╭──

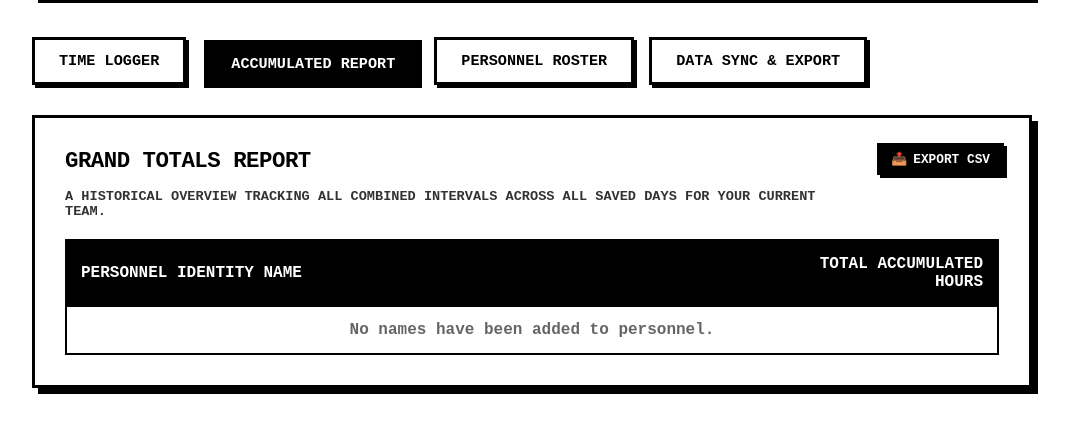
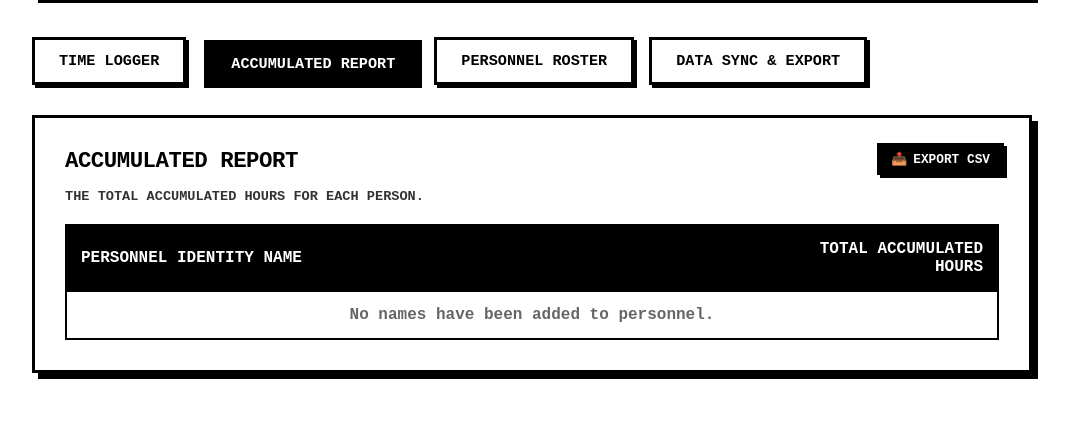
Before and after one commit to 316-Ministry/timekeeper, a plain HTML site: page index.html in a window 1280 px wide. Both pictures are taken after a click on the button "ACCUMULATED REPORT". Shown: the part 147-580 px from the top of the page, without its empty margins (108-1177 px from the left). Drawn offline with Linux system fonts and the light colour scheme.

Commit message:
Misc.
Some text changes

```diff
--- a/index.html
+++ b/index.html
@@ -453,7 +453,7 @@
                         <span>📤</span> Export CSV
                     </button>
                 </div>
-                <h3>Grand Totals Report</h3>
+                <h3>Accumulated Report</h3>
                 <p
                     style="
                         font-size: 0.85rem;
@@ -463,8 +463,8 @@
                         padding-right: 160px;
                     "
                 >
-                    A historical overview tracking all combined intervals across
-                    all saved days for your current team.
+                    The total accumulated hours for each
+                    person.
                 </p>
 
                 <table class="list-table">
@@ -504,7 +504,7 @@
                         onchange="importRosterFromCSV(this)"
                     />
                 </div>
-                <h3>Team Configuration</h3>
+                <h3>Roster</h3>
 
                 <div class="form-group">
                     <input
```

╰──

— Task description —
Your copy should hold every entry exactly as written, but none of the pictures.

— Response to the task —
Before and after one commit to 316-Ministry/timekeeper, a plain HTML site: page index.html in a window 1280 px wide. Both pictures are taken after a click on the button "ACCUMULATED REPORT". Shown: the part 147-580 px from the top of the page, without its empty margins (108-1177 px from the left). Drawn offline with Linux system fonts and the light colour scheme.

Commit message:
Misc.
Some text changes

```diff
--- a/index.html
+++ b/index.html
@@ -453,7 +453,7 @@
                         <span>📤</span> Export CSV
                     </button>
                 </div>
-                <h3>Grand Totals Report</h3>
+                <h3>Accumulated Report</h3>
                 <p
                     style="
                         font-size: 0.85rem;
@@ -463,8 +463,8 @@
                         padding-right: 160px;
                     "
                 >
-                    A historical overview tracking all combined intervals across
-                    all saved days for your current team.
+                    The total accumulated hours for each
+                    person.
                 </p>
 
                 <table class="list-table">
@@ -504,7 +504,7 @@
                         onchange="importRosterFromCSV(this)"
                     />
                 </div>
-                <h3>Team Configuration</h3>
+                <h3>Roster</h3>
 
                 <div class="form-group">
                     <input
```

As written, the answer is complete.